[SUPPLIED DATA Boundary: Start]

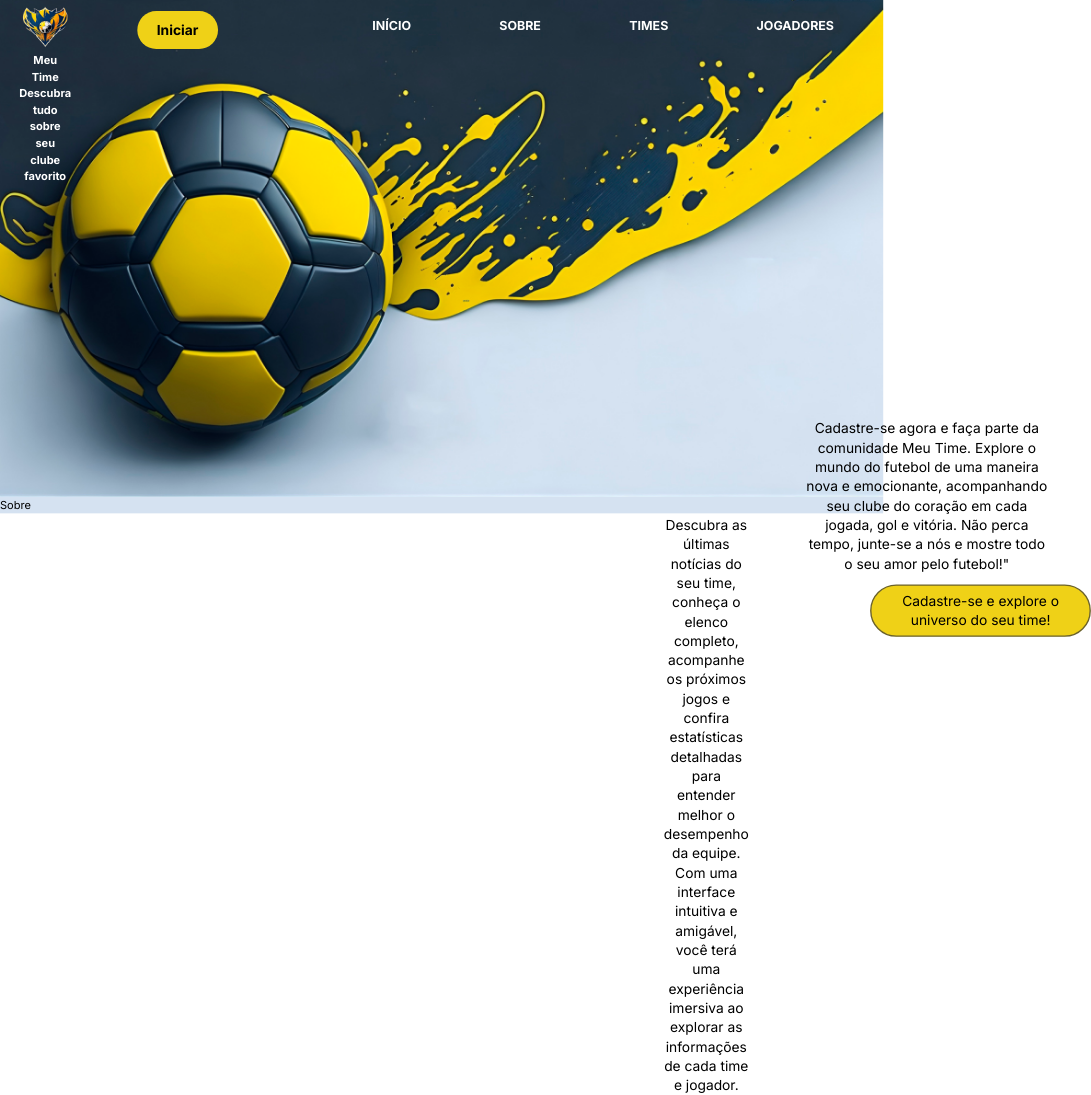
Repository: LuizAGDomingues/MeuTimeApp
Page: /
These files come from the project's save history. The page is drawn as it stood at one moment and after the next save; the edit follows.
The browser window is 1280 px wide. The page is 1581 px wide, then 1521 px, so the pictures cover 1581 px, including what lies to the right of the window. The pictures show the whole page, at 69% of full size.
The project was rebuilt for these pictures with package versions that can differ from the ones it lists, and the page was loaded fresh each time. The framework's server and built-in components were replaced by stand-ins that run in the browser. Also part of the build but not shown: next.config.js.

Above is the page before, as saved 2023-05-22 14:07:40.

After the next save:
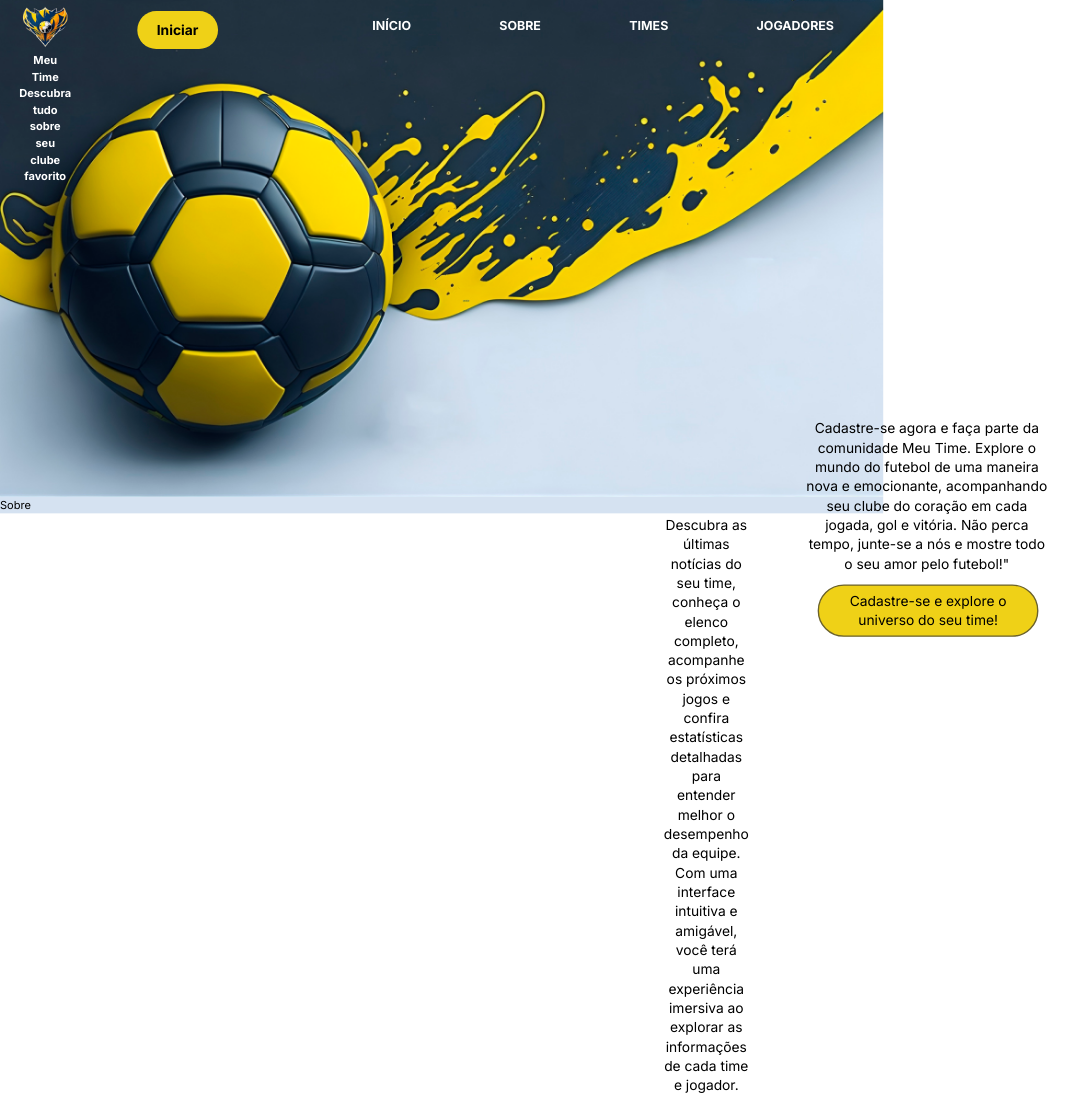
Saved 14 s later.
--- a/src/app/page.tsx
+++ b/src/app/page.tsx
@@ -10,7 +10,7 @@
           <p className="text-xl text-center w-[410px] ml-[962px] mt-[480px]">Descubra as últimas notícias do seu time, conheça o elenco completo, acompanhe os próximos jogos e confira estatísticas detalhadas para entender melhor o desempenho da equipe. Com uma interface intuitiva e amigável, você terá uma experiência imersiva ao explorar as informações de cada time e jogador.</p>
           <div className="flex flex-col w-[356px] ml-20 mt-[340px]">
             <p className="text-xl text-center ">Cadastre-se agora e faça parte da comunidade Meu Time. Explore o mundo do futebol de uma maneira nova e emocionante, acompanhando seu clube do coração em cada jogada, gol e vitória. Não perca tempo, junte-se a nós e mostre todo o seu amor pelo futebol!"</p>
-            <LoginDialog text="Cadastre-se e explore o universo do seu time!" className="font-normal w-80 text-base border-2 border-[#6B622B] ml-0"/>
+            <LoginDialog text="Cadastre-se e explore o universo do seu time!" className="font-normal w-80 text-base border-2 border-[#6B622B] ml-5"/>
           </div>
         </div>
       </main>
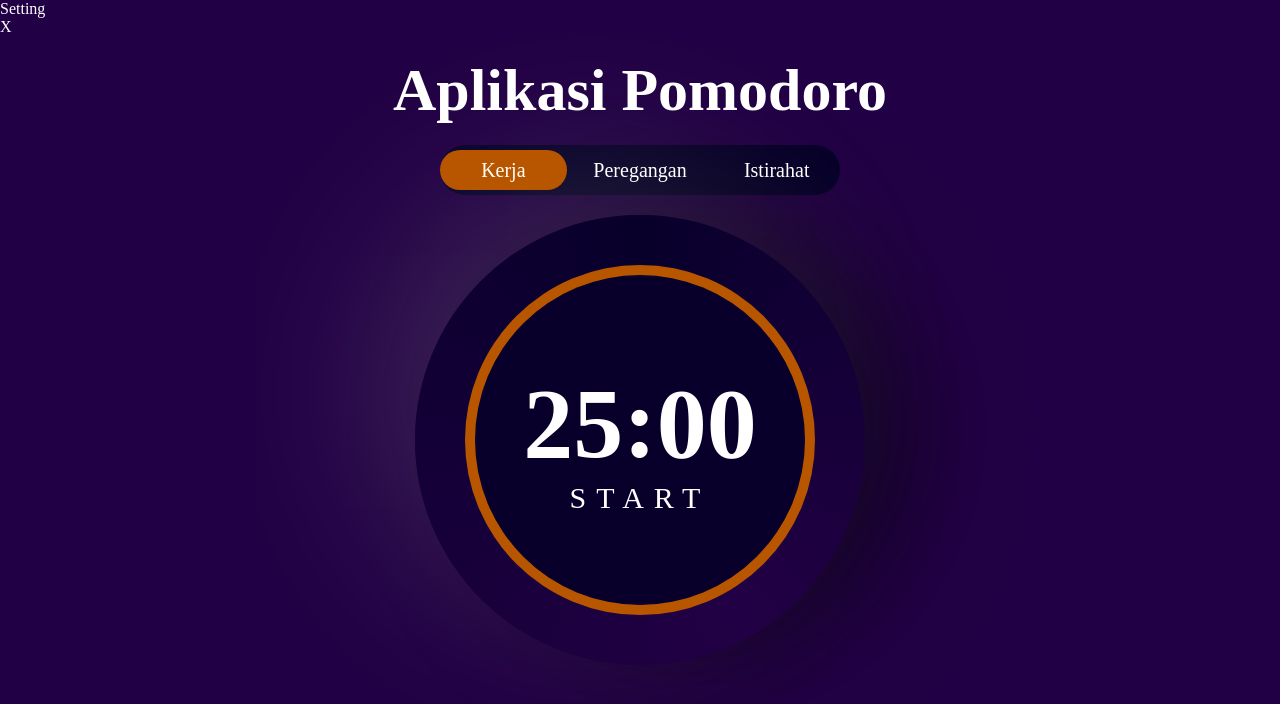
Repository: sellayspy/aplikasiPomodoro
Page: /
An editor plug-in stored every save of this project. The page is shown before and after the next save, followed by the edit.
The browser window is 1280 px wide. The pictures show the whole page.
The project was rebuilt for these pictures with package versions that can differ from the ones it lists, and the page was loaded fresh each time. Also part of the build but not shown: vite.config.js.

Above is the page before, as saved 2024-11-25 16:08:29.

After the next save:
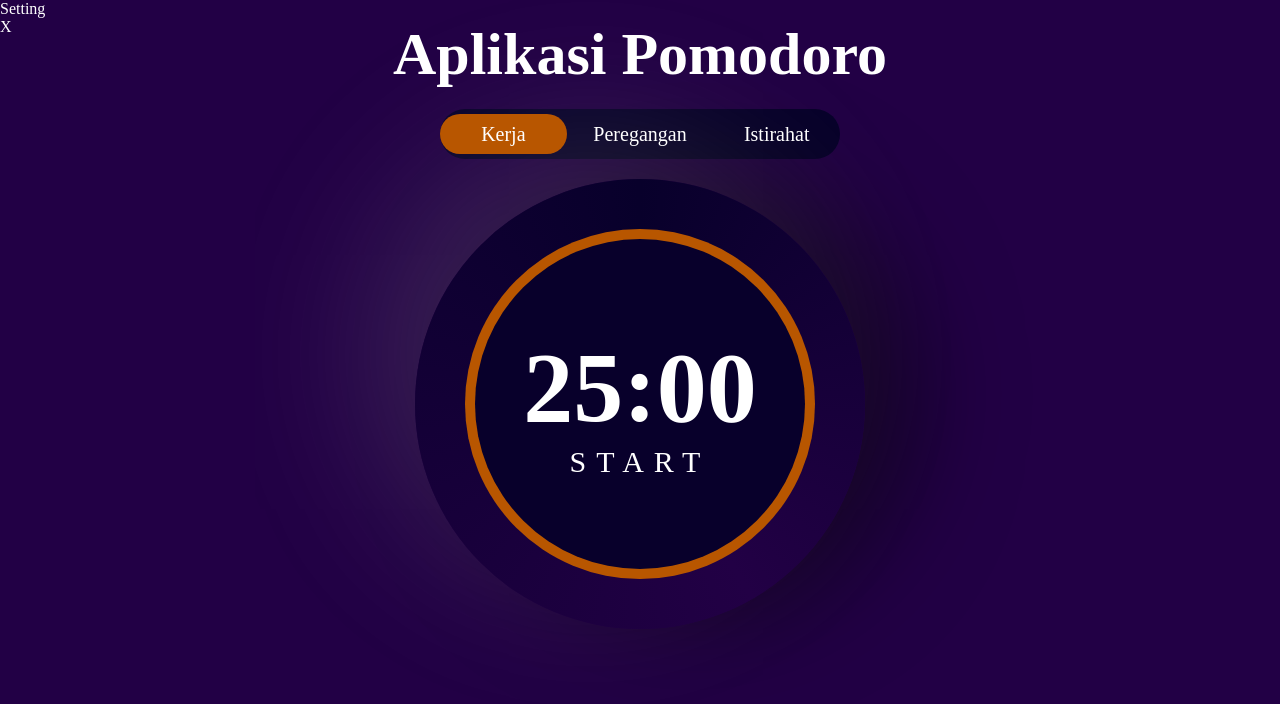
Saved 22 s later.
--- a/src/components/Settings/ModalContainer.jsx
+++ b/src/components/Settings/ModalContainer.jsx
@@ -16,7 +16,9 @@ const ModalContainer = () => {
 
 export default ModalContainer;
 
-const Container = styled.div``;
+const Container = styled.div`
+  position: absolute;
+`;
 const ModalContent = styled.div``;
 const ModalHeader = styled.div``;
 const ModalTitle = styled.div``;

[SUPPLIED DATA Boundary: End]

Copy needed, without pictures: the lines of the listing above from the line containing "-10,7 +10,7 @@" up to and including the line containing "-16,7 +16,9 @@", set down exactly.

@@ -10,7 +10,7 @@
           <p className="text-xl text-center w-[410px] ml-[962px] mt-[480px]">Descubra as últimas notícias do seu time, conheça o elenco completo, acompanhe os próximos jogos e confira estatísticas detalhadas para entender melhor o desempenho da equipe. Com uma interface intuitiva e amigável, você terá uma experiência imersiva ao explorar as informações de cada time e jogador.</p>
           <div className="flex flex-col w-[356px] ml-20 mt-[340px]">
             <p className="text-xl text-center ">Cadastre-se agora e faça parte da comunidade Meu Time. Explore o mundo do futebol de uma maneira nova e emocionante, acompanhando seu clube do coração em cada jogada, gol e vitória. Não perca tempo, junte-se a nós e mostre todo o seu amor pelo futebol!"</p>
-            <LoginDialog text="Cadastre-se e explore o universo do seu time!" className="font-normal w-80 text-base border-2 border-[#6B622B] ml-0"/>
+            <LoginDialog text="Cadastre-se e explore o universo do seu time!" className="font-normal w-80 text-base border-2 border-[#6B622B] ml-5"/>
           </div>
         </div>
       </main>
Repository: sellayspy/aplikasiPomodoro
Page: /
An editor plug-in stored every save of this project. The page is shown before and after the next save, followed by the edit.
The browser window is 1280 px wide. The pictures show the whole page.
The project was rebuilt for these pictures with package versions that can differ from the ones it lists, and the page was loaded fresh each time. Also part of the build but not shown: vite.config.js.

Above is the page before, as saved 2024-11-25 16:08:29.

After the next save:
Saved 22 s later.
--- a/src/components/Settings/ModalContainer.jsx
+++ b/src/components/Settings/ModalContainer.jsx
@@ -16,7 +16,9 @@ const ModalContainer = () => {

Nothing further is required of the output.